- [What the task asks]: Filter this data down to the lines that hold "SharedPreferenceDelegates", and copy them.

Excerpts from a dataset
=== Section Start ===

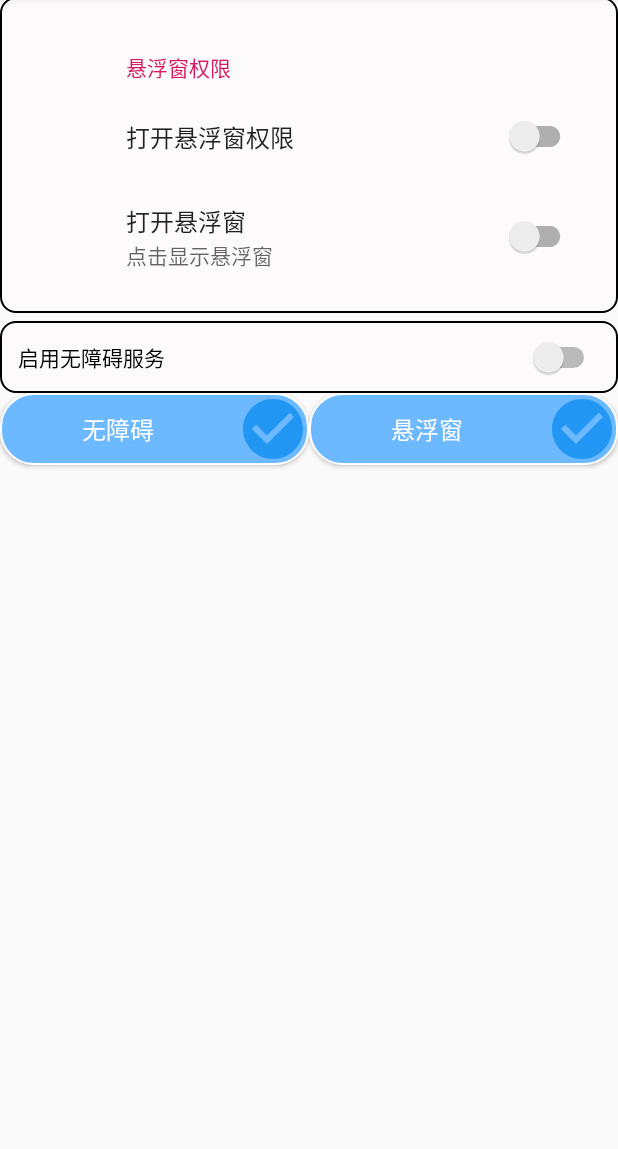
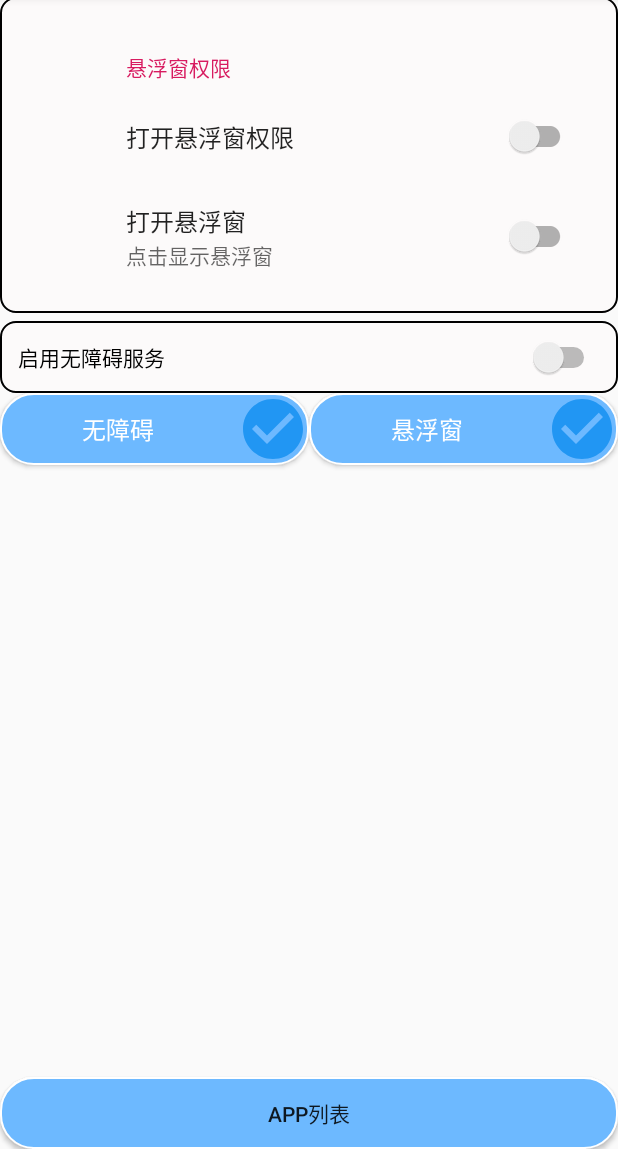
Before and after one commit to mamenglong/TopWho, an Android app: the screen it shows after launch (MainActivity), on a phone screen of 412 x 824 dp, the part 87-1236 px from its top. Run offline under Robolectric (Android 15) with nearby library versions, the phone set to English and light mode, and no system bars; our stand-ins replace androidx.preference.

Commit message:
feat:app列表功能

```diff
--- a/app/src/main/java/com/mml/topwho/MainActivity.kt
+++ b/app/src/main/java/com/mml/topwho/MainActivity.kt
@@ -49,6 +49,9 @@ class MainActivity : AppCompatActivity() {
         btn_open_accessibility.setOnClickListener {
             val accessibleIntent = Intent(Settings.ACTION_ACCESSIBILITY_SETTINGS)
             startActivity(accessibleIntent)
+        }
+        app_list.setOnClickListener {
+            startActivity(Intent(this,AppListActivity::class.java))
         }
 
     }
--- a/app/src/main/java/com/mml/topwho/service/FloatWindowService.kt
+++ b/app/src/main/java/com/mml/topwho/service/FloatWindowService.kt
@@ -44,7 +44,7 @@ class FloatWindowService : Service() {
         layoutParams!!.flags =
             WindowManager.LayoutParams.FLAG_NOT_TOUCH_MODAL or WindowManager.LayoutParams.FLAG_NOT_FOCUSABLE
         layoutParams!!.width = 500
-        layoutParams!!.height = 200
+        layoutParams!!.height = 400
         layoutParams!!.x = 300
         layoutParams!!.y = 300
     }
--- a/app/src/main/java/com/mml/topwho/sp/SharedPreferencesUtils.kt
+++ b/app/src/main/java/com/mml/topwho/sp/SharedPreferencesUtils.kt
@@ -57,7 +57,7 @@ open class SharedPreferencesUtils(context: Context) {
 //
 //    var currentDateTime: Long by SharedPreferenceDelegates.long(System.currentTimeMillis())
 //
-//    var money by SharedPreferenceDelegates.float()
+    var money by SharedPreferenceDelegates.float()
 //
 //    var setString by SharedPreferenceDelegates.setString()
 
--- a/app/src/main/res/layout/activity_main.xml
+++ b/app/src/main/res/layout/activity_main.xml
@@ -58,5 +58,11 @@
             android:drawableRight="@drawable/ic_check_circle_48dp"
             android:textColor="#ffffffff"
             android:text="悬浮窗"/>
+    <Button android:layout_width="match_parent"
+            android:id="@+id/app_list"
+            android:text="APP列表"
+            android:background="@drawable/btn_bg"
+            app:layout_constraintBottom_toBottomOf="parent"
+            android:layout_height="wrap_content"/>
 
 </androidx.constraintlayout.widget.ConstraintLayout>
--- a/app/src/main/res/values/strings.xml
+++ b/app/src/main/res/values/strings.xml
@@ -17,7 +17,7 @@
     <string name="noti_action_stop">停止</string>
 
 
-<string name="switch_float_permission">悬浮窗权限</string>
+    <string name="switch_float_permission">悬浮窗权限</string>
     <string name="switch_open_float_permission_title">打开悬浮窗权限</string>
     <string name="switch_open_float_title">打开悬浮窗</string>
     <string name="switch_open_float_summary_on">点击关闭悬浮窗</string>
```
Also changed, not shown: app/src/main/AndroidManifest.xml (+14 -7 lines), app/src/main/java/com/mml/topwho/AppListActivity.kt (added, +15 -0 lines), app/src/main/res/layout/activity_app_list.xml (added, +12 -0 lines).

=== Section End ===

- [Answer below]:
 //    var currentDateTime: Long by SharedPreferenceDelegates.long(System.currentTimeMillis())
-//    var money by SharedPreferenceDelegates.float()
+    var money by SharedPreferenceDelegates.float()
 //    var setString by SharedPreferenceDelegates.setString()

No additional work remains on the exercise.